• **Your assignment**
Search the listing below for the word "chat" and copy each line that holds it.

Provided records Block Start

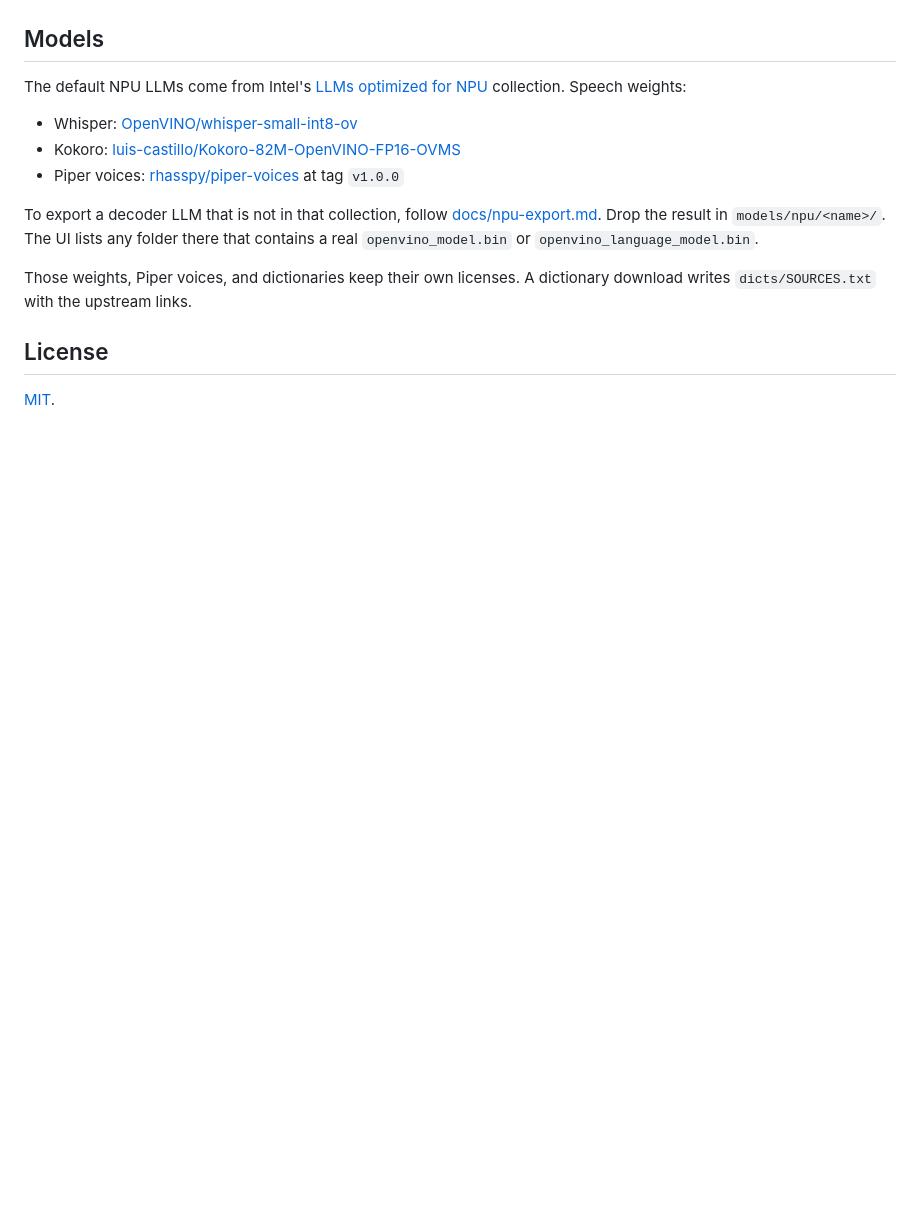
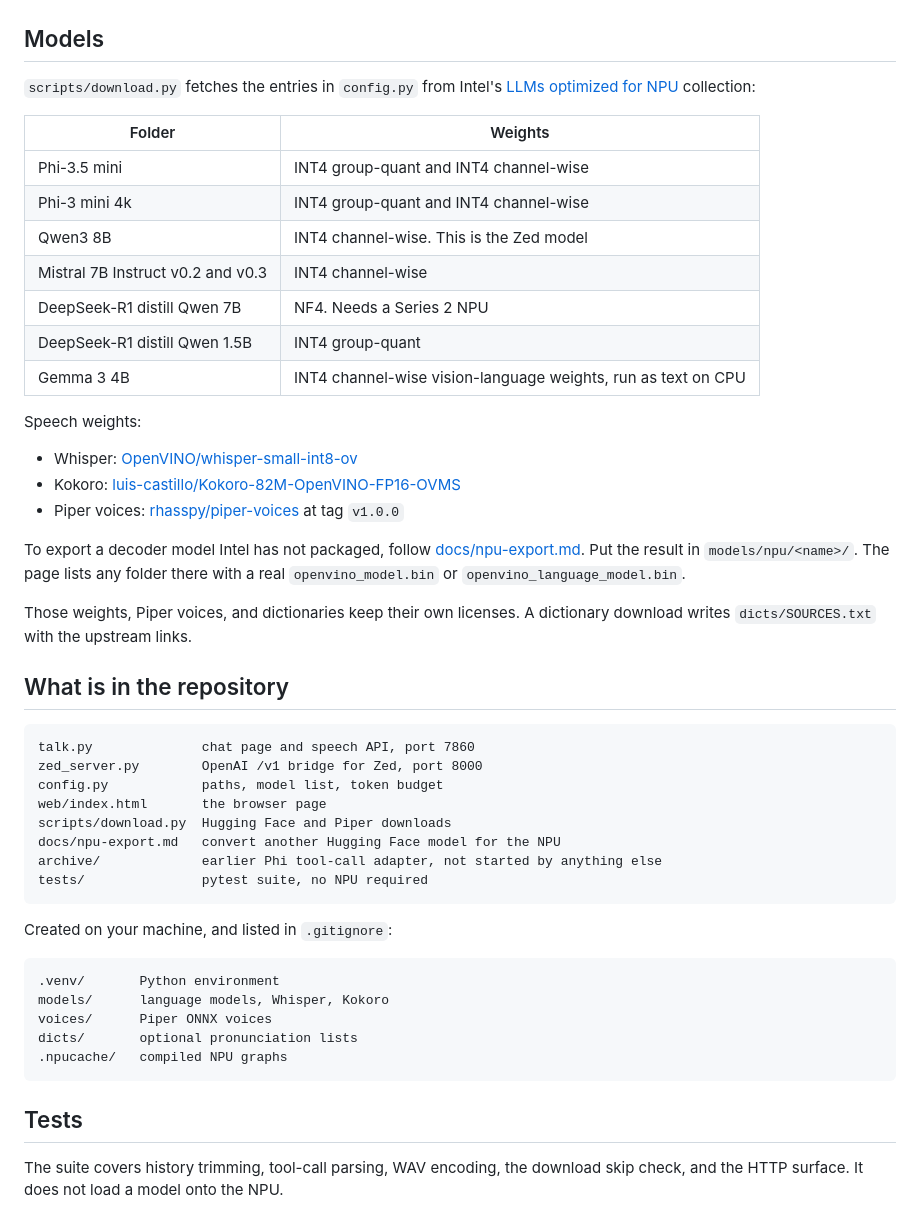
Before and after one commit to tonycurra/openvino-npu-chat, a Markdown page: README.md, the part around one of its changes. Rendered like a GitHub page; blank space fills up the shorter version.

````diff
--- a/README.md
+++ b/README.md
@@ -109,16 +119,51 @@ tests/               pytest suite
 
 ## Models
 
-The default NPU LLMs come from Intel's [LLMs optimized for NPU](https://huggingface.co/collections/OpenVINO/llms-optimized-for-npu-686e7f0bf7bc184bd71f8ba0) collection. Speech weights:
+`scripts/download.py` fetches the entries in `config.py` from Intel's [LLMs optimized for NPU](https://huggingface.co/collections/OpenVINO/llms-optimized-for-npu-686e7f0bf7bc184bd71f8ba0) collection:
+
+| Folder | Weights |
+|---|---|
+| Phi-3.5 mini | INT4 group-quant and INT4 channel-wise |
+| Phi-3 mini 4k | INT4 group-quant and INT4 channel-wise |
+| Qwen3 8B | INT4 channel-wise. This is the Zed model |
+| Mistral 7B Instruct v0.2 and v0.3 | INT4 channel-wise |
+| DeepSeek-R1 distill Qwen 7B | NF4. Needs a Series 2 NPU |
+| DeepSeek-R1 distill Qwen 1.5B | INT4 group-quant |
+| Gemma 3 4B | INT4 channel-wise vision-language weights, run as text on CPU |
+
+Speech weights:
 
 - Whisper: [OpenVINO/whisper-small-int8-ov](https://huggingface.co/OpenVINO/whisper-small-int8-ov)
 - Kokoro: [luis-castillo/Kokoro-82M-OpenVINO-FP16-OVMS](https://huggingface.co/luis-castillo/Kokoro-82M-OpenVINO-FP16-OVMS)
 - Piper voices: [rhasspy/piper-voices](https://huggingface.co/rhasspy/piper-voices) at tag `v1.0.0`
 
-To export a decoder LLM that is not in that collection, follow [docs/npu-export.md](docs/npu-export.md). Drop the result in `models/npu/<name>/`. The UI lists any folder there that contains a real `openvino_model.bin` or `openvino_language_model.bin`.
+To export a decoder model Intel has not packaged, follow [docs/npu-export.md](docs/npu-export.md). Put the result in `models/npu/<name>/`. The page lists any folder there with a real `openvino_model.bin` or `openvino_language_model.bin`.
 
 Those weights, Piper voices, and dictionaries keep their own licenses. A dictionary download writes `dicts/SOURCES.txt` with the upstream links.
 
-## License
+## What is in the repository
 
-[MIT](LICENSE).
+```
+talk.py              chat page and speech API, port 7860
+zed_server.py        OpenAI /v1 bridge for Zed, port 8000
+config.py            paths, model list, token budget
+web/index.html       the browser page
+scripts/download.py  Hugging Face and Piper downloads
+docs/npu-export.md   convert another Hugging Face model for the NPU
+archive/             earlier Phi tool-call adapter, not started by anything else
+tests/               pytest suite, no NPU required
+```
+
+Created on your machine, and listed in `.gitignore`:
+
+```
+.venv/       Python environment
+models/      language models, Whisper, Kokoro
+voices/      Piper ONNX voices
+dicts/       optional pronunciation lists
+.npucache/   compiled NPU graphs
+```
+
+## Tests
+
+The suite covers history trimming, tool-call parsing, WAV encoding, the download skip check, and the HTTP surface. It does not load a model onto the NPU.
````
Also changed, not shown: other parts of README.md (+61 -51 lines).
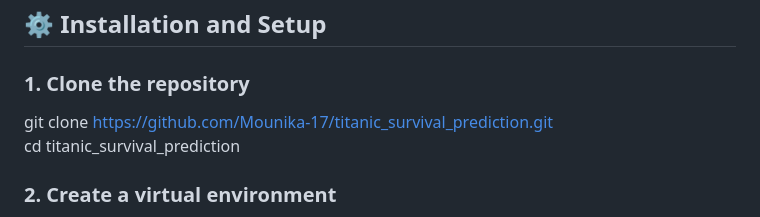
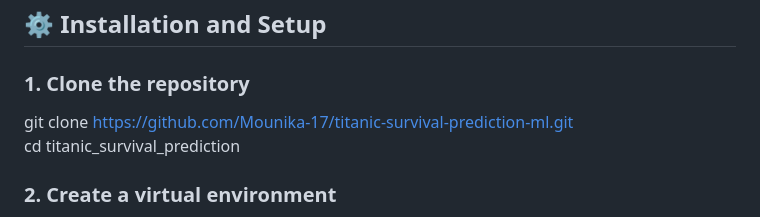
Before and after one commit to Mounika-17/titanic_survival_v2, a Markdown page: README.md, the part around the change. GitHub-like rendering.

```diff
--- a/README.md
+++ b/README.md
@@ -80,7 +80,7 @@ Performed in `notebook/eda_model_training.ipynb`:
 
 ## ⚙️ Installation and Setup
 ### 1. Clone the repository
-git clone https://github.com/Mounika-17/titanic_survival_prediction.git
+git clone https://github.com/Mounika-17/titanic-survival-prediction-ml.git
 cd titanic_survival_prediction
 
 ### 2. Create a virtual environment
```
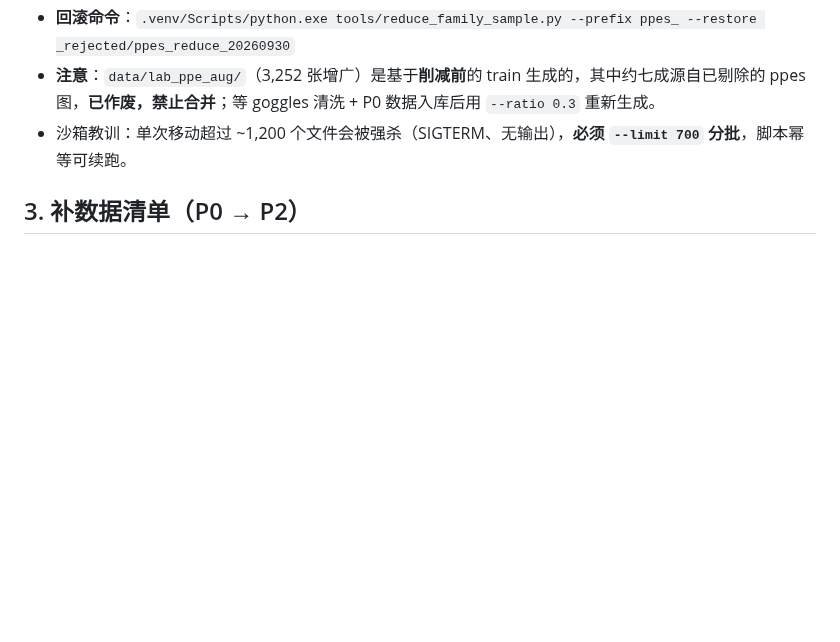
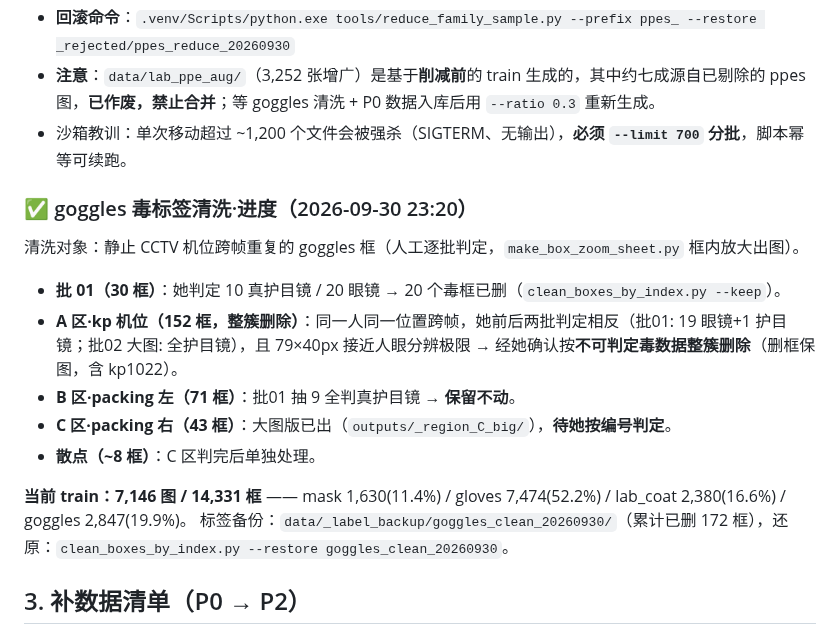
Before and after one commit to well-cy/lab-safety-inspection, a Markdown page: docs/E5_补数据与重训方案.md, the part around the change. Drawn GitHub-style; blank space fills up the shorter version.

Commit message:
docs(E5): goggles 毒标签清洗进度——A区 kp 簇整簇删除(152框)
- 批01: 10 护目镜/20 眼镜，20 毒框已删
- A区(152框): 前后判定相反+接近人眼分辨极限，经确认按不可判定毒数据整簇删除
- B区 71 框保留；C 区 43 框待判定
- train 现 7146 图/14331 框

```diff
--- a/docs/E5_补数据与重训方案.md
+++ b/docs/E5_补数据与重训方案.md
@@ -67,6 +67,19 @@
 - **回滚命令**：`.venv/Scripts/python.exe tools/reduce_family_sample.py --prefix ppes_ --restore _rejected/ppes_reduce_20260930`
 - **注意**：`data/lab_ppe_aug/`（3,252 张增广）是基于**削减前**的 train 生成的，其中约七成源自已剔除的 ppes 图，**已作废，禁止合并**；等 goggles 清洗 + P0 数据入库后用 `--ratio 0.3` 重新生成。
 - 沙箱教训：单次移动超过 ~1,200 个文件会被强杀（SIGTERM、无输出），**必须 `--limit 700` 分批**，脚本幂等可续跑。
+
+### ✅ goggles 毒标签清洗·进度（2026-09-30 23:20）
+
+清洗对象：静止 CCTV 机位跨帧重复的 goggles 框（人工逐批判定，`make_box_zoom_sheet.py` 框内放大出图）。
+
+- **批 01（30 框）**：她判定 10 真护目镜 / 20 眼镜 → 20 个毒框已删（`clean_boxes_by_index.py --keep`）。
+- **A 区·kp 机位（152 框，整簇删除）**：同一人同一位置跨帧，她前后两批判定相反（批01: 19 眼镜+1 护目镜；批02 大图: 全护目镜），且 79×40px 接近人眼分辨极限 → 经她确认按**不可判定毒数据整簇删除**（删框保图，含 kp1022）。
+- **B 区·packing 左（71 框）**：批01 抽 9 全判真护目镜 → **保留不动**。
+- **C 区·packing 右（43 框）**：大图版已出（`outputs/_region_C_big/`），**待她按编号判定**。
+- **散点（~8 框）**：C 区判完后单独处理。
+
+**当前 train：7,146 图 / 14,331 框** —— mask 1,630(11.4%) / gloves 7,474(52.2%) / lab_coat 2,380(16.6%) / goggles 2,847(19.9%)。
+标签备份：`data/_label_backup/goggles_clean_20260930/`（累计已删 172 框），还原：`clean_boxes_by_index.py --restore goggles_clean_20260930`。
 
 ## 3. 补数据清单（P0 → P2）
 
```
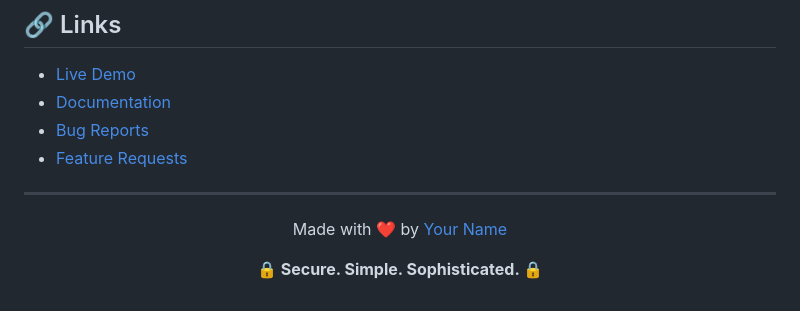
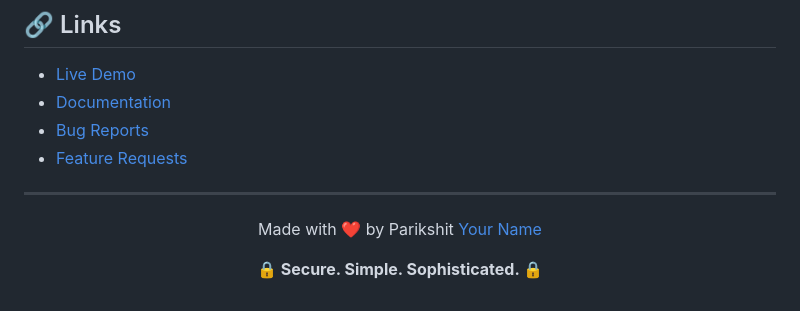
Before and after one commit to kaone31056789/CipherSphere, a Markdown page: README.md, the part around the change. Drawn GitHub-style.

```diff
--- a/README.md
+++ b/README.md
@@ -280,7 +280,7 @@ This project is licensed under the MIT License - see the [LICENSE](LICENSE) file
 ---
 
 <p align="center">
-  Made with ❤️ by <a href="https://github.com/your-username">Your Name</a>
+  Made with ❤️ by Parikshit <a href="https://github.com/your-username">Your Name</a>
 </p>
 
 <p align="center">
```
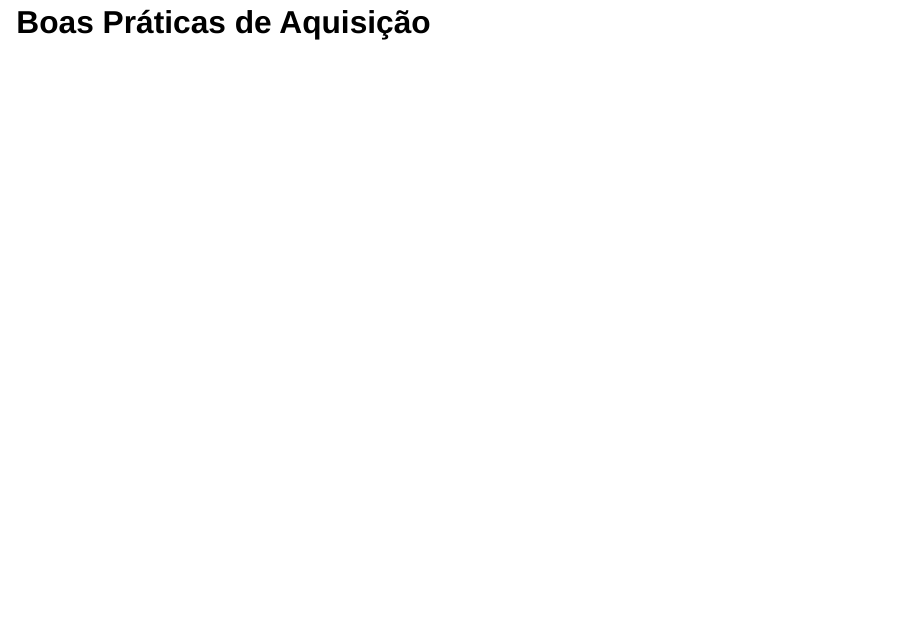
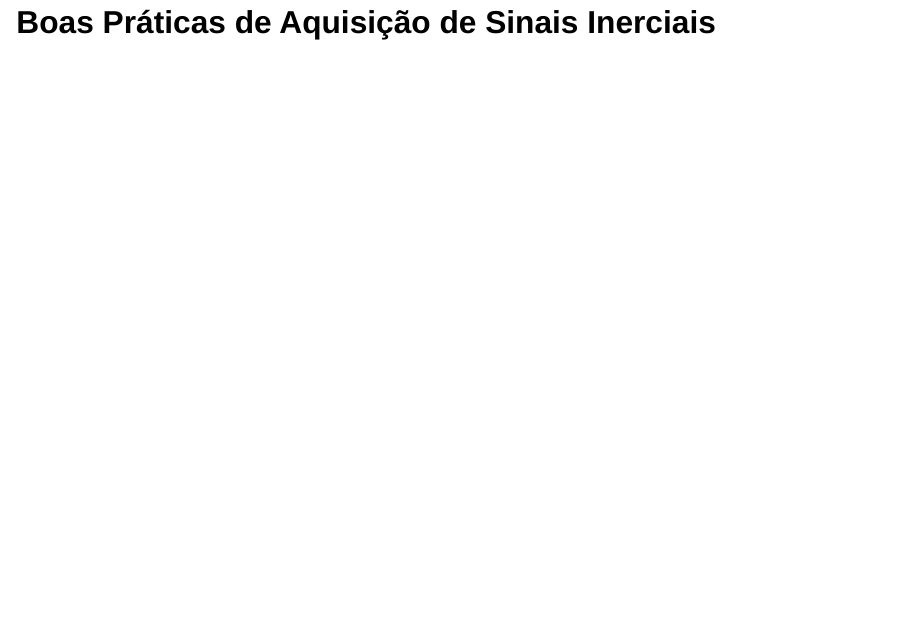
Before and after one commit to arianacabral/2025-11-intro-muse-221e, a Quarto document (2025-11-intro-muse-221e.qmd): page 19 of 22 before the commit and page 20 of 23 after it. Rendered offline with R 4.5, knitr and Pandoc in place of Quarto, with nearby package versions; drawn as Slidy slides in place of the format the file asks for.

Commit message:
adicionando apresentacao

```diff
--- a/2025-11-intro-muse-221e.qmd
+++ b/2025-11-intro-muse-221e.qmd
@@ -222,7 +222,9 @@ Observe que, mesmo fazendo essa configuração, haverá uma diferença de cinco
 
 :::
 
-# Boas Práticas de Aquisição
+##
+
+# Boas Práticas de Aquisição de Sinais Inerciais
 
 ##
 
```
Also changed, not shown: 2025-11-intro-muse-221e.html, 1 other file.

Provided records Block End

• **Expected answer**
Before and after one commit to tonycurra/openvino-npu-chat, a Markdown page: README.md, the part around one of its changes. Rendered like a GitHub page; blank space fills up the shorter version.
+talk.py              chat page and speech API, port 7860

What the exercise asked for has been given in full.